Experienced investors aligned Faclon’s targets and let them know of what the market demanded. The startup counts thinQbate, LetsVenture, Bennett Coleman & Co., and Neev Angel Advisors, among its investors. In January, it raised an undisclosed amount in seed funding to carry out product and business development. “We get valuable and recurring feedback from our investors,” Rishi says.
Installation was a pain point too. If it took longer than 15 minutes, authorities would be turned off. “Hence, we had to make sure we had an agile product,” Rishi says.
The other challenge was closer home, where the founders had to go “from engineers to entrepreneurs”. Faclon reveals thinQbate played a huge role in that.
“We were too focused on product. We did not have even 1 percent of the knowledge required to build a business. They [thinQbate] helped us channelise our energies in that direction, and shift focus from R&D to business development.”
YourStory has reached out to thinQbate founder Pranav Marwah for comment.
In an earlier conversation on the rise of enterprise startups (Faclon Labs being one) in Mumbai, he had said, “In the last 24 months or so, we’ve seen real innovations coming up, especially in hardware and technology. More product-driven businesses have emerged. There is a lot more focus on building system efficiencies.”
Faclon plans to expand geographically, that is, install its sensors and devices in more pumps, and work with more municipalities and local governments. It is also looking at deploying its products across residential complexes and educational institutions, which Rishi calls “a big market”.
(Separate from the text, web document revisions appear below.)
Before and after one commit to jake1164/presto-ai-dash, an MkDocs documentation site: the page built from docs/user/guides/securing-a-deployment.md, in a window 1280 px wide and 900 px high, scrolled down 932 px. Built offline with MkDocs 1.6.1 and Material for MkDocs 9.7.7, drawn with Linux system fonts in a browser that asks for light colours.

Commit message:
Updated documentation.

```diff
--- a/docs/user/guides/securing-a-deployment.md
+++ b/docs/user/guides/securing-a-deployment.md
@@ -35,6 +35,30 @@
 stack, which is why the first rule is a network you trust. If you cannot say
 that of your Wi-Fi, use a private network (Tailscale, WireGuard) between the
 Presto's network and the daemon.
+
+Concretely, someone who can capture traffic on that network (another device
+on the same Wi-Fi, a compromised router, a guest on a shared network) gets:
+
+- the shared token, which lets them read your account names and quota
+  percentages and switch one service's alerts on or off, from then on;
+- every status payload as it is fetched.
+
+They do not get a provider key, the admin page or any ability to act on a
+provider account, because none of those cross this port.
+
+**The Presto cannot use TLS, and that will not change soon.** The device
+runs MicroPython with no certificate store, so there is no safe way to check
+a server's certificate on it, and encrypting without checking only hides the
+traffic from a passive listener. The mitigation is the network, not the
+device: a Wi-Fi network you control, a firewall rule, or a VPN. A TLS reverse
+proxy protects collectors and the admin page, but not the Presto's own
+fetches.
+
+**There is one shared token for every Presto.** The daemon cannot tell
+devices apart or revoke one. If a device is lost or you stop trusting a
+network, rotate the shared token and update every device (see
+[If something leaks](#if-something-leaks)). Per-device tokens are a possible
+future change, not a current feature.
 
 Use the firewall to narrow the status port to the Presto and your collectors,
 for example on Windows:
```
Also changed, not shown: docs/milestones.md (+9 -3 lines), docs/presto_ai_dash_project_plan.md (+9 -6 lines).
Water management as a concept is gaining in focus in the wake of the Indian government’s “smart city” initiatives. While Faclon underscores that smart water systems are only about “10-20 percent” of a smart city (that ought to have several other infrastructure too), it is quite an important cog in the wheel, and cannot be undermined.
SR Argade, Water Supply Division, Hydraulics Department, BMC Mumbai, said in a testimonial,
“Where current implemented solutions haven't been able to substantially assist us in solving the city’s water problem, this solution and technology seems to be opening new gates for us.”
Though Faclon is tight-lipped about future government projects, a few could be in the pipeline. Things are just getting started.
Website: Faclon Labs